He hung up the phone, elated. He’d called Daisy as much as it was feasible over the last month, and she’d stayed receptive to his flirtations, as best he could tell from his position a world away. She was definitely warming up to the idea of marrying him, he could tell. If that meant a relocation back to the States, so be it. Obviously they couldn’t live in Knoxville, but there were plenty of social ills to be cured in New York. Maybe he could persuade XBank to establish a more robust philanthropic division. In the meantime, he’d visit her in the country as much as possible.
A vision of some moonlit glen, with a shimmering pearl-capped pristine waterfall at its center, ballooned up into his line of sight. He’d row Daisy out to the middle of the water—or, better yet, they’d recline on a quilt on the soft grass ringing the shore, listening to the melodic chirp of crickets, and he’d nuzzle her small nose and pull her to him and kiss her. It went without saying that there was no Wolf in sight. And she’d laugh and ask him if he’d ever been skinny dipping, because that’s what you did for fun in the country. Then she’d pull off all his clothes and he’d pull off hers and she’d race him to the water, where they’d finally, at long last—
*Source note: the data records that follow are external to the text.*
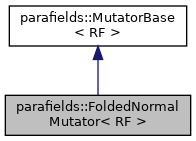
parafields/parafields-core keeps this Graphviz diagram as a01048.png. Above is the earlier version. Its source is kept beside it as a01048.dot. Source of this version:
```dot
digraph "parafields::FoldedNormalMutator&lt; RF &gt;"
{
  edge [fontname="Helvetica",fontsize="10",labelfontname="Helvetica",labelfontsize="10"];
  node [fontname="Helvetica",fontsize="10",shape=record];
  Node1 [label="parafields::FoldedNormal\lMutator\< RF \>",height=0.2,width=0.4,color="black", fillcolor="grey75", style="filled", fontcolor="black",tooltip="Absolute value function mutator for folded normal fields."];
  Node2 -> Node1 [dir="back",color="midnightblue",fontsize="10",style="solid",fontname="Helvetica"];
  Node2 [label="parafields::MutatorBase\l\< RF \>",height=0.2,width=0.4,color="black", fillcolor="white", style="filled",URL="$a01037.html",tooltip="Abstract base class for value transformations."];
}
```
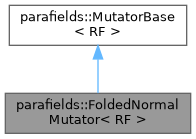
Later version of the same file.

What changed in the source:
```diff
@@ -1,8 +1,9 @@
 digraph "parafields::FoldedNormalMutator&lt; RF &gt;"
 {
-  edge [fontname="Helvetica",fontsize="10",labelfontname="Helvetica",labelfontsize="10"];
-  node [fontname="Helvetica",fontsize="10",shape=record];
-  Node1 [label="parafields::FoldedNormal\lMutator\< RF \>",height=0.2,width=0.4,color="black", fillcolor="grey75", style="filled", fontcolor="black",tooltip="Absolute value function mutator for folded normal fields."];
-  Node2 -> Node1 [dir="back",color="midnightblue",fontsize="10",style="solid",fontname="Helvetica"];
-  Node2 [label="parafields::MutatorBase\l\< RF \>",height=0.2,width=0.4,color="black", fillcolor="white", style="filled",URL="$a01037.html",tooltip="Abstract base class for value transformations."];
+  bgcolor="transparent";
+  edge [fontname=Helvetica,fontsize=10,labelfontname=Helvetica,labelfontsize=10];
+  node [fontname=Helvetica,fontsize=10,shape=box,height=0.2,width=0.4];
+  Node1 [id="Node000001",label="parafields::FoldedNormal\lMutator\< RF \>",height=0.2,width=0.4,color="gray40", fillcolor="grey60", style="filled", fontcolor="black",tooltip="Absolute value function mutator for folded normal fields."];
+  Node2 -> Node1 [id="edge1_Node000001_Node000002",dir="back",color="steelblue1",style="solid",tooltip=" "];
+  Node2 [id="Node000002",label="parafields::MutatorBase\l\< RF \>",height=0.2,width=0.4,color="gray40", fillcolor="white", style="filled",URL="$a01037.html",tooltip="Abstract base class for value transformations."];
 }
```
No, wait. Even as the author of this fantasy, he was having trouble with the mosquitos. And southern ponds somehow did not conjure up images of clear sparking water; from what he’d seen in the movies, it was more like swampy mud and crawdads. Or…snapping turtles. The image of a snapping turtle attached to his nads was so fearsome he actually shuddered. There was a critter issue in this scenario. Best to reboot. Maybe Daisy was staying in a bucolic mountain cabin…
Dimly, Everett became aware that the phone was ringing.
“What,” he barked.
“Everett?” It was Rolly. He sounded concerned. “Everything okay?”
“Er, yes. Just, ah, reading one of the portfolio manager’s reports for some of our prop trades,” Everett improvised.
“They think Daiwa is long.”
“Okay, great. Listen, I think we have something going on here. Can you come up to the office?”
“Why? I just got home.”
“We have a massive problem.”
"You're going to have to be more specific, Rol."
Rolly let out a long exhalation. "We are missing," he said, "an unbelievable amount of money."